* _Instructions to follow_
Wherever the word "height" turns up in a line of the entries, copy that line.
_ _ _ _
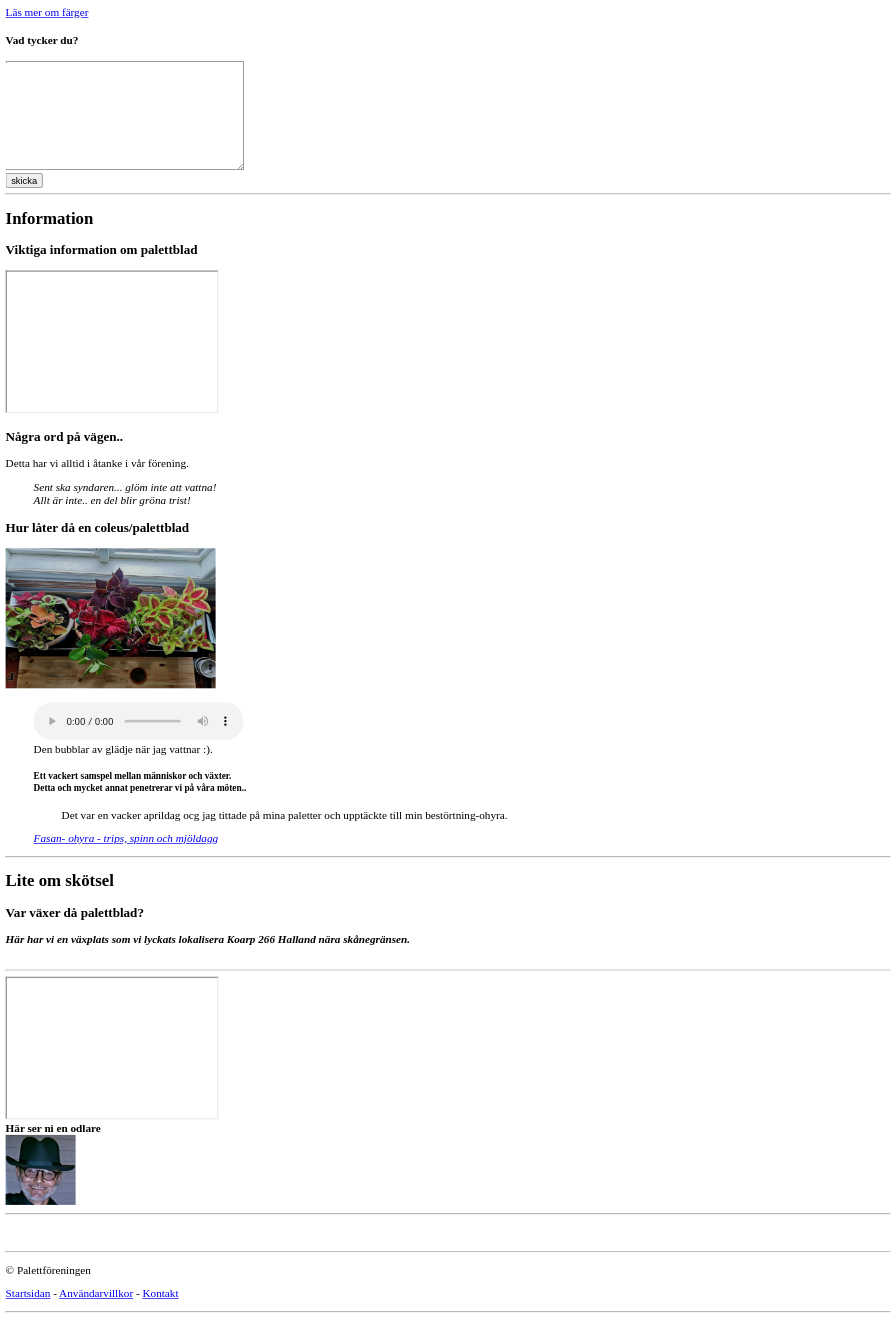
Repository: Webutveckling-20-21/Uppgift-1
Page: blogg.html
The author's editor kept a copy of each file at every save. The page is drawn from the files as they stood at one save, then again after the next save.
The browser window is 1280 px wide. The pictures show the part of the page from y = 1265 to 3185 px (the page is 3149 px tall before and 3185 px after), at 70% of full size.
Pictures or frames that could not be fetched are drawn as grey boxes.

Above is the page before, as saved 2021-09-07 16:06:40.

### blogg.html
<!DOCTYPE html>
<html lang="sv">

<head>
    <meta charset="UTF-8">
    <meta name="viewport" content="width=device-width, initial-scale=1.0">
    <title>Föreningens blogg</title>
</head>

<body>
    <header>
        <h1>Palettbloggen</h1>
        <!-- Här läggs alla länkar in-->
        <a href="blogg.html"><b> Blogga om paletter</b></a>&nbsp;&nbsp;&nbsp;&nbsp;&nbsp;&nbsp;&nbsp;&nbsp;
        <a href="verksamheten.html"><b> Vad vi gör</b></a>&nbsp;&nbsp;&nbsp;&nbsp;&nbsp;&nbsp;&nbsp;&nbsp;
        <a href="medlemskap.html"><b>Bli medlem</b></a>

    </header>
    <main>
        <section>
            <h2>Vår blogg</h2>
            <article>
                <!-- första blogginlägget -->




                <br>
                <h3> <b> Några ord från ordföranden</b></h3>
                <img src="images/ord.jpg" width="100" height="100" alt="Ordförande"> <br>
                <h4>Lite om paletters skötsel</h4>


                <p> Ni kommer att förstå varandra, för palettblad svarar artigt. <br> Mörkt – växer långsamt. Ljust
                    –
                    växer
                    snabbt. Mindre vatten – grönare blad. <br> Mer vatten – ljusrosa blad. Inget vatten – slokar.
                    Enkelt!
                    Lätt att föröka. </p> <br>

                <p> <b> Latinskt namn:</b> Plectranthus scutellarioides
                    Växtfamilj: Kransblommiga växter. <br> <br>



                    <b> Läge:</b> Placeras ljust, men inte i direkt solljus då bladen kan brännas. <br>
                    Ju mer sol den får, desto
                    intensivare blir färgerna. <br> I skugga blir bladen mer gröna.
                    Under sommaren kan palettblad placeras ljust men <br> inte i direkt solljus då kan bladen
                    brännas.
                    <br>
                </p>

                <b> Temperatur:</b> Känslig för temperaturer under 18°C. <br> <br>

                <b> Vattning:</b> Vattnas ofta, 1-2 gånger i veckan. Håll jorden fuktig. <br> Som många växter vill den
                ha
                mer
                vatten på sommarhalvåret än på vintern. <br>

                <h4>Några hållpunkter som ny odlare</h4>
                <ul>
                    <li>Vattna lagom</li>
                    <li>Lagom ljus</li>
                    <li>Ta in dom när temperaturen sjunker och det är risk för frost</li>
                </ul>

            </article>

            <article>
                <!-- Andra inlägget  -->
                <h2>Färger och korsningar</h2>
                <p> Färger: Vi odlar växten för färgernas skull och de är nästan alla palettens. <br> Allt från
                    crèmevitt
                    och ljusgrönt till limefärgat, grönt, rost, rött och purpur – alla i många färgnyanser. <br>
                    Bakgrund:
                    Flerårig ört till halvbuske som förgrenar sig lätt. <br> I naturen blir den runt en meter hög. <br>
                    <i> Stina</i>
                </p>


            </article>

            <article>
                <!-- Tredje inlägget -->
                <h2>Fel om färger</h2>
                <p> Dessa frön sägs ofta ge blåa palettblad (palettblad kan inte bli blå). <br> Eller andra palettblad
                    med
                    väldigt speciella former och färger. <br> Som jag nämnde ovan så är det bara Palettblad med relativt
                    enkla former och färger, <br> som man har lyckats göra fröäkta. <br>
                    <i>Olle ny medlem</i>
                    <br>
                    <img src="images/olle.jpg" width="100" height="120" alt="olle">
                </p>

                <a href="https://coleus.blogg.se/">Läs mer om färger</a>
            </article>
            <h4>Vad tycker du?</h4>
            <textarea name="bloggpost" cols="40" rows="10"></textarea><br>
            <input type="submit" value="skicka">
        </section>
    </main>
    <hr>
    <aside>
        <section>
            <h2>Information</h2>
            <article>
                <h3>Viktiga information om palettblad</h3>

                <iframe src="https://youtu.be/BvaeieAXEZY" height="200" width="300" title="Iframe Example"></iframe>
            </article>
        </section>
        <article>
            <h3>Några ord på vägen..</h3>
            Detta har vi alltid i åtanke i vår förening.
            <!-- ett element för citat -->
            <blockquote>
                <i> Sent ska syndaren... glöm inte att vattna!</i>
                <br>
                <i> Allt är inte.. en del blir gröna trist!</i>
                <br>
            </blockquote>
            <h3>Hur låter då en coleus/palettblad</h3>
            <img src="images/pal.jpg" width="300" height="200" alt="en palett">
            <figure>
                <audio controls src="sounds/w.oga"></audio>
                <figcaption>Den bubblar av glädje när jag vattnar :).</figcaption>

                <h5> Ett vackert samspel mellan människor och växter.</b> <br>
                    <bold> Detta och mycket annat penetrerar vi på våra möten..</bold>

            </figure>


            <figure>
                <blockquote>
                    <p>Det var en vacker aprildag ocg jag tittade på mina paletter och upptäckte till min
                        bestörtning-ohyra.</p>
                </blockquote>
                <figcaption> <cite><a href="https://coleus.blogg.se/2019/july/ohyra-trips-spinn-och-mjoldagg.html">
                            Fasan- ohyra - trips, spinn och mjöldagg</a></cite> </figcaption>
            </figure>

        </article>
        <hr>
        <section>
            <h2>Lite om skötsel</h2>
            <article>
                <h3>Var växer då palettblad?</h3>
                <p>
                    <b> <i> Här har vi en växplats som vi lyckats lokalisera
                            Koarp 266 Halland nära skånegränsen. </i> </b> <br> <br>
                    <hr>

                    <iframe width="300" height="200" src="https://kartor.eniro.se/m/GUsQ0">
                    </iframe> <br>

                    <b> Här ser ni en odlare </b><br>
                    <img src="images/odl.jpg" width="100" height="100" alt="en odlare"> <br>


                    <hr>
            </article>
        </section>

    </aside> <br><br>
    <hr>
    <footer>
        <p> &copy; Palettföreningen</p>
        <nav>
            <p>
                <a href="blogg.html">Startsidan</a> -
                <a href="villkor.html">Användarvillkor</a> -
                <a href="kontakt.html">Kontakt</a>
            </p>
        </nav>


    </footer>
    <hr>
</body>

</html>

After the next save:
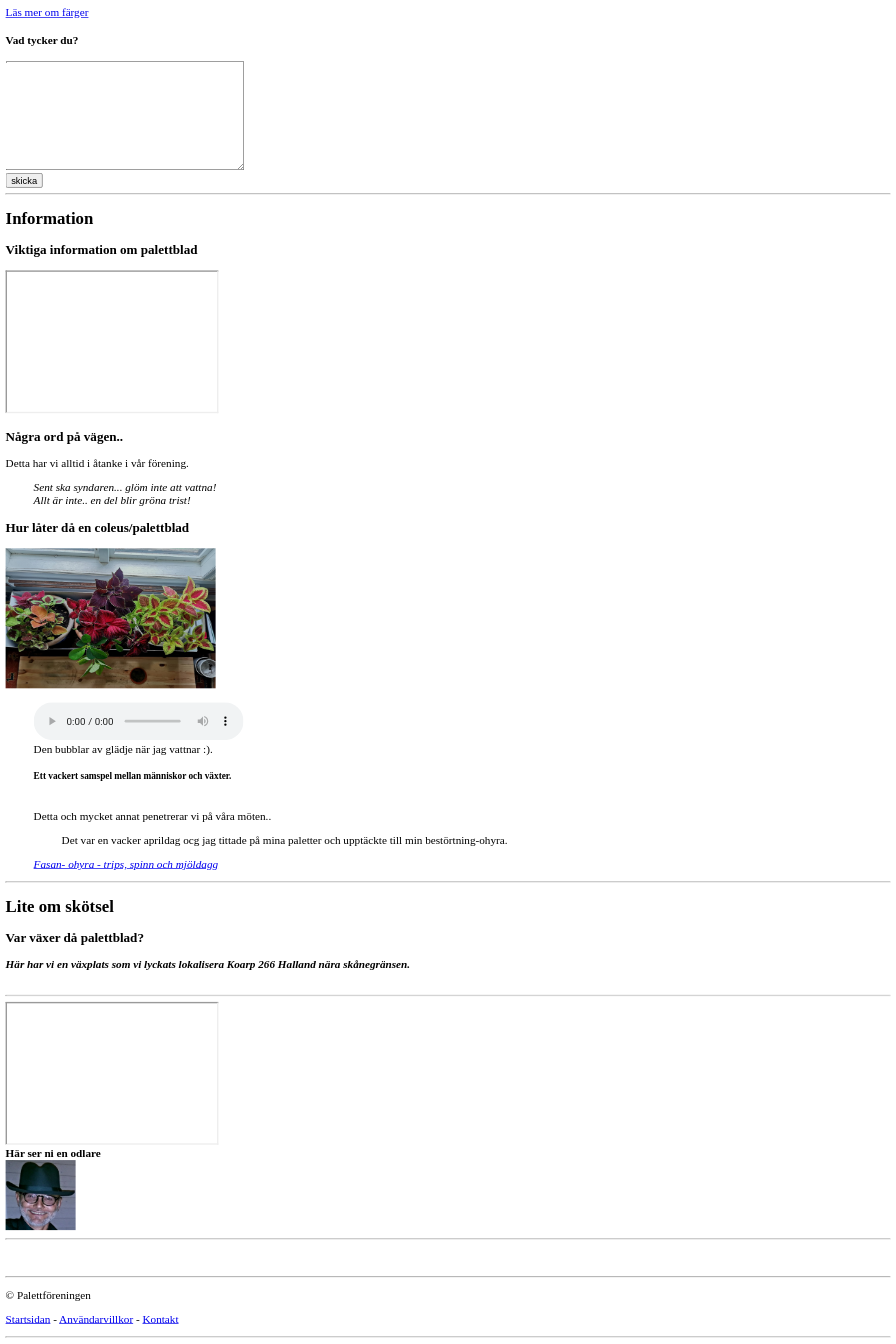
Saved 6 s later.
--- a/blogg.html
+++ b/blogg.html
@@ -126,7 +126,7 @@
                 <audio controls src="sounds/w.oga"></audio>
                 <figcaption>Den bubblar av glädje när jag vattnar :).</figcaption>
 
-                <h5> Ett vackert samspel mellan människor och växter.</b> <br>
+                <h5> Ett vackert samspel mellan människor och växter.</h5> <br>
                     <bold> Detta och mycket annat penetrerar vi på våra möten..</bold>
 
             </figure>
_ _ _ _
* _Your solution_
                <img src="images/ord.jpg" width="100" height="100" alt="Ordförande"> <br>
                    <img src="images/olle.jpg" width="100" height="120" alt="olle">
                <iframe src="https://youtu.be/BvaeieAXEZY" height="200" width="300" title="Iframe Example"></iframe>
            <img src="images/pal.jpg" width="300" height="200" alt="en palett">
                    <iframe width="300" height="200" src="https://kartor.eniro.se/m/GUsQ0">
                    <img src="images/odl.jpg" width="100" height="100" alt="en odlare"> <br>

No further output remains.